As was mentioned in the discussion of the impact on the macroeconomy, the natural rate, which is consistent with potential growth rates, will decline if long-term growth rates decline together with a declining and aging population. There will be downward pressure on real interest rates as the natural rate declines. As a result, nominal interest rates consistent with their economic potential decrease, given that the inflation rates are constant. In a low interest rate environment, there is a greater risk that central banks will face the zero lower bound problem, as the starting point of monetary easing is to lower market interest rates below the neutral level of interest rates. We have invented various unconventional monetary policy measures to tackle this issue, such as negative interest rate policies, lowering of longer term interest rates, and depressing risk premiums by purchasing various assets based on experiences of past financial crises. Therefore, we now know we have the tools to stimulate the economy even when we face the zero lower bound problem. However, we need to carefully monitor and evaluate the effects of these unconventional measures on economic developments, prices, and financial conditions since the transmission mechanisms, benefits, and side-effects of these measures could be different from those of conventional monetary policy measures based on controlling short-term interest rates.

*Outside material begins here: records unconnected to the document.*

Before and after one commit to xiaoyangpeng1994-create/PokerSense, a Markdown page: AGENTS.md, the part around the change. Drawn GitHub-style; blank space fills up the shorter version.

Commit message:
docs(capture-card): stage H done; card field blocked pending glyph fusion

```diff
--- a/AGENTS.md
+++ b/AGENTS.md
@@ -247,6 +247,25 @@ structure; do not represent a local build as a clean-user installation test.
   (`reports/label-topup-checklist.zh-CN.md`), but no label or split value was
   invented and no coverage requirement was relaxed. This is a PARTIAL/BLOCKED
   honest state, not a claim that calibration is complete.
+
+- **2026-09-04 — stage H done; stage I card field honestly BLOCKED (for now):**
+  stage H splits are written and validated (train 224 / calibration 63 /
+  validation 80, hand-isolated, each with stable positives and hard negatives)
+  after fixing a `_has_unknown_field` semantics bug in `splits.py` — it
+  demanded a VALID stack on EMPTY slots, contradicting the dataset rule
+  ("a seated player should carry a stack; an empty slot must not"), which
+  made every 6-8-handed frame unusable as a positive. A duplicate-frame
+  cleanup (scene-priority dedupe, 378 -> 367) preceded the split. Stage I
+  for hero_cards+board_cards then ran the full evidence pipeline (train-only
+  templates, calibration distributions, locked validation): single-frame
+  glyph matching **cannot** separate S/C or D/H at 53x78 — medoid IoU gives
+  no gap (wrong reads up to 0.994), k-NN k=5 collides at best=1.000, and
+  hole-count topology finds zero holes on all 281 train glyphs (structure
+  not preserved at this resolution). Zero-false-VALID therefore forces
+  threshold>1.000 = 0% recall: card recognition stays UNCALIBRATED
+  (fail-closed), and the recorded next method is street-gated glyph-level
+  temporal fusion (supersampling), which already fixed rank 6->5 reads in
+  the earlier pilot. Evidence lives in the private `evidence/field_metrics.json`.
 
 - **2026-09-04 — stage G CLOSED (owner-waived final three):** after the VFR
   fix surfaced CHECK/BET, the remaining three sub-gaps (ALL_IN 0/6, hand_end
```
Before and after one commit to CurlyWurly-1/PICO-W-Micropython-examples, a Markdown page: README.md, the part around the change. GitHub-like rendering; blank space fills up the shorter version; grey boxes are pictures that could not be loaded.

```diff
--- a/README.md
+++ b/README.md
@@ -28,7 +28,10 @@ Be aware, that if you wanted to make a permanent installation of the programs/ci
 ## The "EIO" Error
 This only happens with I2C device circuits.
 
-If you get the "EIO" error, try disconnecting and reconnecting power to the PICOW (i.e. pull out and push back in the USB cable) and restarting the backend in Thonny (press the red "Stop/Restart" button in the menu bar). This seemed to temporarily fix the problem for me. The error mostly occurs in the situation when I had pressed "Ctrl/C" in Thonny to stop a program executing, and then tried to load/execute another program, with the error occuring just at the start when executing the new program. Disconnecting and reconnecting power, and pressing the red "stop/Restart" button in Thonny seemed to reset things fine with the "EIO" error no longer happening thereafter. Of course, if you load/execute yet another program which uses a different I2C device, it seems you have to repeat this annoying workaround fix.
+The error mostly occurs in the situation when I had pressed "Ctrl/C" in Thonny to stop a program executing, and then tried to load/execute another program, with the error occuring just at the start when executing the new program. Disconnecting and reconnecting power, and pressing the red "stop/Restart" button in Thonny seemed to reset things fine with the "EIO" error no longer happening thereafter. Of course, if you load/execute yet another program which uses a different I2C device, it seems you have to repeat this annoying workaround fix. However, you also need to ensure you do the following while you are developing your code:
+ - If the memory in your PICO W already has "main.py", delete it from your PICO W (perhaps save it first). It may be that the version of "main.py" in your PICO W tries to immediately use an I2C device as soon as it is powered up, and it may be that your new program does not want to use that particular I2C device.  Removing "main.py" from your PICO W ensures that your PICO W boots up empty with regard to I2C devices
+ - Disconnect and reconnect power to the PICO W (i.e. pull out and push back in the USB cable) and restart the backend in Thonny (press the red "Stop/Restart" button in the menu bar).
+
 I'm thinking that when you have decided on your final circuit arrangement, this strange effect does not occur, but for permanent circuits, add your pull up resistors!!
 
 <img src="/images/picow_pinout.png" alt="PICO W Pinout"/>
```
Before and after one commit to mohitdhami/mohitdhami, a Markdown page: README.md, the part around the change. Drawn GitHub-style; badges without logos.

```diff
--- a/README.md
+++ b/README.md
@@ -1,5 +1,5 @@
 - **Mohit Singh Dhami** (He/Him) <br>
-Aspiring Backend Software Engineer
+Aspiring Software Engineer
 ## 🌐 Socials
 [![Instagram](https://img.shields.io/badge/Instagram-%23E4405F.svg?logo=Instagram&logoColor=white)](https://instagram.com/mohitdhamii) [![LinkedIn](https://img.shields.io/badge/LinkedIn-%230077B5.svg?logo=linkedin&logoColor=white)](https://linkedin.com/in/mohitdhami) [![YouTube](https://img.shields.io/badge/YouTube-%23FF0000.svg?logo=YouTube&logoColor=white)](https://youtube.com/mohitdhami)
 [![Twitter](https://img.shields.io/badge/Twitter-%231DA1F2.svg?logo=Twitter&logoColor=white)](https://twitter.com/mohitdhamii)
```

Following the experience of the Global Financial Crisis, in which central banks in many advanced economies faced the zero lower bound of short-term interest rates, some economists have proposed that central banks should set higher inflation targets and maintain higher nominal interest rates during normal economic periods in preparation for times of crisis. This suggestion has been discussed at various conferences, but no central bank has moved away from a global standard of the inflation target of 2 percent. It has been pointed out that one reason for this is the possibility that, since fluctuations in the inflation rate become more pronounced as inflation becomes higher, households and firms would find it difficult to make economic decisions.1,2,

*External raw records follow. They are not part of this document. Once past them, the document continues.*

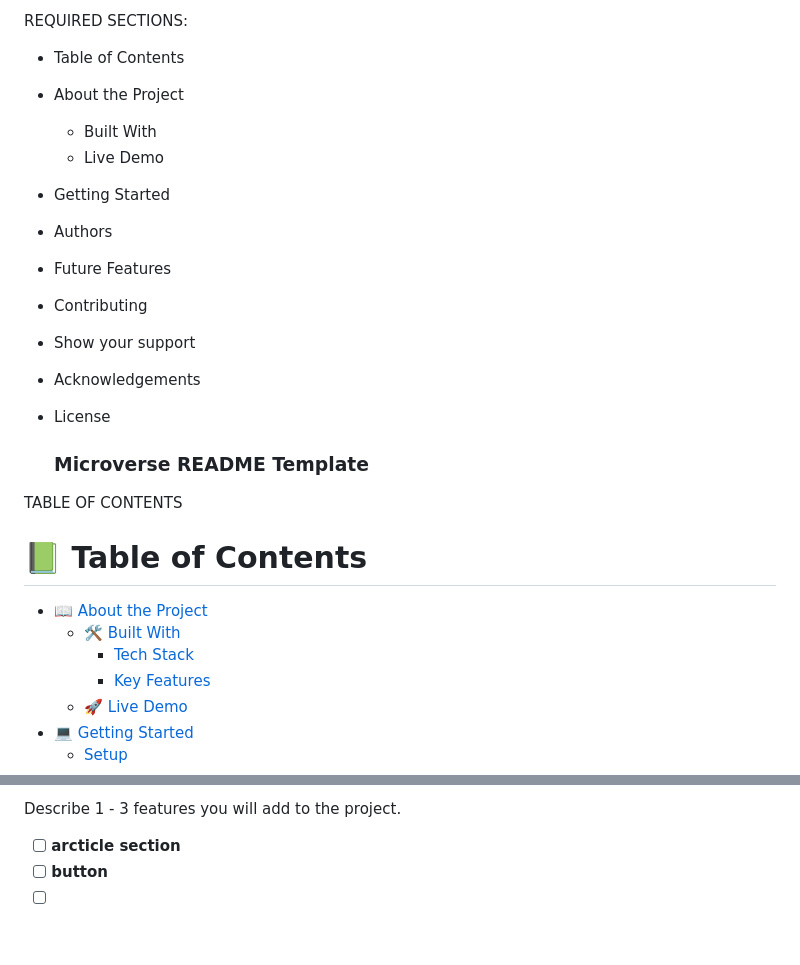
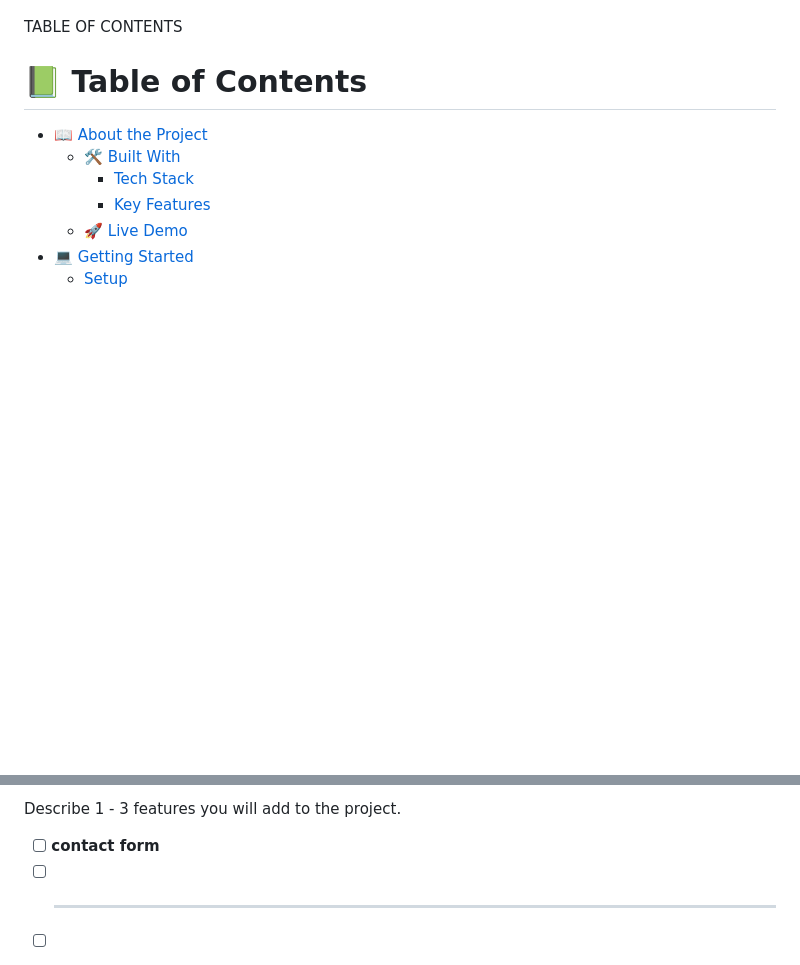
Before and after one commit to david30-maker/Personal-portfolio, a Markdown page: README.md, 2 parts joined by grey strips. GitHub-like rendering; blank space fills up the shorter version.

Commit message:
Make changes in readme.md file

```diff
--- a/README.md
+++ b/README.md
@@ -2,25 +2,4 @@
 
-
-REQUIRED SECTIONS:
-- Table of Contents
-- About the Project
-  - Built With
-  - Live Demo
-- Getting Started
-- Authors
-- Future Features
-- Contributing
-- Show your support
-- Acknowledgements
-- License
-
-
-
-
-
-  <h3><b>Microverse README Template</b></h3>
-
-</div>
 
  TABLE OF CONTENTS
 
@@ -153,6 +132,6 @@ http://localhost:5500
 
  Describe 1 - 3 features you will add to the project.
 
-- [ ] **arcticle section**
-- [ ] **button**
+- [ ] **contact form**
+- [ ] ****
 - [ ]
```
Also changed, not shown: other parts of README.md (+1 -1 lines).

In the face of an aging and declining population, a low interest rate environment may promote changes within financial systems and in the business models of financial institutions.3 As a low interest rate environment persists and credit demands become stagnant amid declining population, banks might accelerate their search-for-yield activities such as expanding their exposures to overseas assets and increasing loans and investments to firms with higher credit risks. If that were the case, the entire financial system could become less stable. From a longer-term perspective, there is a possibility that supply-side adjustments such as mergers and acquisitions might proceed.
On the other hand, demographic changes also promote innovation and positive changes within firms as they try to keep abreast of new trends. This creates new financial service needs, such as merger and acquisition activities and lending. A growing elderly population will lead to increasing business opportunities for life insurance companies, pension funds, and asset management firms, since elderly people need good financial management for their retirement. Policy makers need to manage prudential policy appropriately, taking into account the fact that the risk profiles of financial institutions could be dramatically transformed during times of demographic change.

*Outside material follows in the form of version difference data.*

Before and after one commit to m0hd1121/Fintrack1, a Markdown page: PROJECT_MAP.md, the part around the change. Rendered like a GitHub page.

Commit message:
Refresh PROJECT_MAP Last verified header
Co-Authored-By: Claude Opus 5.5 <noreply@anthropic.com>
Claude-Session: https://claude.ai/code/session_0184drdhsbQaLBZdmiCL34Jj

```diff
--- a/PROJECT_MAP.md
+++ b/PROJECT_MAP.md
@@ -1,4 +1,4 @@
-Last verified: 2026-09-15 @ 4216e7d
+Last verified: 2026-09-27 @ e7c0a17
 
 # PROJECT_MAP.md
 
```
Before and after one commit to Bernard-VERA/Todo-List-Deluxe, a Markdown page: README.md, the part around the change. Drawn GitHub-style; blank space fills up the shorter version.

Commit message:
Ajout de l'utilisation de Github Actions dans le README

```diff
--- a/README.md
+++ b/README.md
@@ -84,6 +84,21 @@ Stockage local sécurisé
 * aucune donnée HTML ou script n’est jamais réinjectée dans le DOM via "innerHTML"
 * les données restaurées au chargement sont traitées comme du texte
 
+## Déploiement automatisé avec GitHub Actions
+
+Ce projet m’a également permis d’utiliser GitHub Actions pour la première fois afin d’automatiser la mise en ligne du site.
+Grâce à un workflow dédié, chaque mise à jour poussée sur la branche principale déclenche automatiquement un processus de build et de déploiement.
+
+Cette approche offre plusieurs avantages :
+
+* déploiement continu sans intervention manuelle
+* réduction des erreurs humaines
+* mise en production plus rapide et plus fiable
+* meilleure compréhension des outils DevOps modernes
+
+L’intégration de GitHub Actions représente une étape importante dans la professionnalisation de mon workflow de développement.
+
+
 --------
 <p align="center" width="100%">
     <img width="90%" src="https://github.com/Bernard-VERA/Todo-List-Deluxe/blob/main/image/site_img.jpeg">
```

As I have explained so far, there are various issues to be considered regarding demographic changes. Japan, the host of this year's G20 meetings, is facing the most aged society in the world. I consider it an important opportunity for us all, including Japan, to share and learn from each other's experiences and knowledge.
I would like to conclude my speech, with the hope that today's symposium will provide valuable input for subsequent meetings of the G20.
Thank you very much for your attention.